Having my (somewhat obligatory, it feels) dinner at Mustafa's kebap place, right next door to his brother, Ali Baba's (is that really his name??) carpet shop which is right next door (conveniently) to his other brother's hostel, where I'm staying here in Selcuk. On the TV is "Turkey's got talent", or whatever their name is for the identical cheesy American TV show. This morning I took the logistically challenging route from Izmir center to the otogar (bus station), then an hour ride south here to Selcuk. Got checked in to the hostel then got a free ride from Ali Baba ("free", meaning come back later to look at my rugs) to ancient Ephesus a few kms away. Ephesus, one of the most important port cities and capital of Asia Minor in early Greek/Roman times, is an incredible site of ruins dating from the 2nd c. BC in its prime, and various reconstructions/additions over the subsequent centuries. Highlights for me were the Odeon Bouleuterion from 2nd c. BC,

sacred ramp to Town Hall (11 AD), the Great Theatre (41 AD) housing an impressive 24k spectators, and of course Celsus Library (135 AD).

Also significant was stepping inside House of Virgin Mary, place where John brought Mary shortly after Christ's crucifixion, to live out her remaining days.

From Ephesus inner gates I left walking back toward Selcuk, stopping along the way to visit the site that actually sparked my visit to Selcuk in the first place, the ruins of the Temple of Artemis (356 BC), once one of the 7 Wonders of the World - but now, you definitely need to use imagination, as only 1 1/2 pillars remain standing.

Still, to think about the history of the Temple and its sheer size - at its prime, bigger than the Parthenon - is pretty awesome to walk around the grounds (not roped off, no entrance fee!).
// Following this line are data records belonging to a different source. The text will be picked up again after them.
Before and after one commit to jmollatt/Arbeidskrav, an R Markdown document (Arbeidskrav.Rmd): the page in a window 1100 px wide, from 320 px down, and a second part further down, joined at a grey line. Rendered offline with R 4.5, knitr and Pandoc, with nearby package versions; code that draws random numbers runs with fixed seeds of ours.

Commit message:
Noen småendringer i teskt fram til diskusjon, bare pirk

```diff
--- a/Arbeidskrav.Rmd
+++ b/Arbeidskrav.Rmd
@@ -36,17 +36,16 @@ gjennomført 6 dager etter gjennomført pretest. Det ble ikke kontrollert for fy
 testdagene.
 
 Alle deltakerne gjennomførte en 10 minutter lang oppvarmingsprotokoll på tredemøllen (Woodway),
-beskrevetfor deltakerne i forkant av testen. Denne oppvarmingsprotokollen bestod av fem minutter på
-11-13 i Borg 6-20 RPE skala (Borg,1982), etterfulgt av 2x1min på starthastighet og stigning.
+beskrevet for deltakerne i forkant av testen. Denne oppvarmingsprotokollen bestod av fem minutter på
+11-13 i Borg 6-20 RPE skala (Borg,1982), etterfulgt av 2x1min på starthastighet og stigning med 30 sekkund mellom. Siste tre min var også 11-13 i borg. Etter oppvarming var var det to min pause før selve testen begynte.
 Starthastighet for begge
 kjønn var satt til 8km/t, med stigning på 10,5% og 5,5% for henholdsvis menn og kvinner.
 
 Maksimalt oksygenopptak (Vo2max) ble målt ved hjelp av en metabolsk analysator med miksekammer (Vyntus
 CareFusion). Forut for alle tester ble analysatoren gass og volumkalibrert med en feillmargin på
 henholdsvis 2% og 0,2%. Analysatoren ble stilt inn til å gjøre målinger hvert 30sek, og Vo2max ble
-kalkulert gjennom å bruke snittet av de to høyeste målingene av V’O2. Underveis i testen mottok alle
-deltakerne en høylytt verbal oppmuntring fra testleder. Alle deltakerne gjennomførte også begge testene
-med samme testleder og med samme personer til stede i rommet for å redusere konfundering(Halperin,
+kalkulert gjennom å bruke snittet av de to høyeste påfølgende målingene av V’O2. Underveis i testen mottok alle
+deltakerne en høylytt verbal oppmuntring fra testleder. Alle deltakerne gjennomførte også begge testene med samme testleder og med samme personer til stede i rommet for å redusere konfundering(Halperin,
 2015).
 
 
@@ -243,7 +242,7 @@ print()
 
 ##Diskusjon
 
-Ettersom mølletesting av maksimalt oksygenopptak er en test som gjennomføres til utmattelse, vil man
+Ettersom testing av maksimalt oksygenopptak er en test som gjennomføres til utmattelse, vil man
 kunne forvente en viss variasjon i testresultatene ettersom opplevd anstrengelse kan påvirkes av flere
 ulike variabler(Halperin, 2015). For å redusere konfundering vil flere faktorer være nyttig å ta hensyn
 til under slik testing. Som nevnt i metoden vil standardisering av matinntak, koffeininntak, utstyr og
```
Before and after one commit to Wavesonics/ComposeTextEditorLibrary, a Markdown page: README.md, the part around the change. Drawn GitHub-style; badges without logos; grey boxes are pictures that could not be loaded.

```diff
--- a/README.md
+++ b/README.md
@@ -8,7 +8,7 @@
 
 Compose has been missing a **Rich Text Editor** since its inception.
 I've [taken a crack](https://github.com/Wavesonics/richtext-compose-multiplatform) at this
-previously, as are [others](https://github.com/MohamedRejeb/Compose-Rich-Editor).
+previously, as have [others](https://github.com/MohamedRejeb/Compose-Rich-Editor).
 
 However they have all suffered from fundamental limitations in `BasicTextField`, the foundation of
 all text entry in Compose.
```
Bodrum, Turkey
I'm having a cay (tea) at a cafe in Bodrum, waiting for a bus ride back to Selcuk. Got up this morning at 06:30 in order to catch the 07:30 bus (which arrived at the bus station at 08:15) for the 3 hour ride south to Bodrum. Made my way directly to the ruins of the Mausoleum of Halikarnasos (353 BC), monumental tomb of Maussollus, "Satrap" of Caria, which was also once one of the Seven Wonders of the World - pretty cool to see two of them in as many days! Looking at the drawings and models of the Mausoleum (by far more information than what was available at Temple of Artemis), can definitely appreciate how awesome a sight it must have been.

Taking a look down into the crypt room where Maussollus was buried, was also pretty amazing!

The only other site in Bodrum worth a mention in my guidebook was Castle of St. Peter (1406 AD), built by the Crusaders, so I stopped by there also for a peek.

Now, heading back over to the bus station back up 3 hrs to Selcuk - I must be a history enthusiast to spend this much time on busses to see 1 site of ruins!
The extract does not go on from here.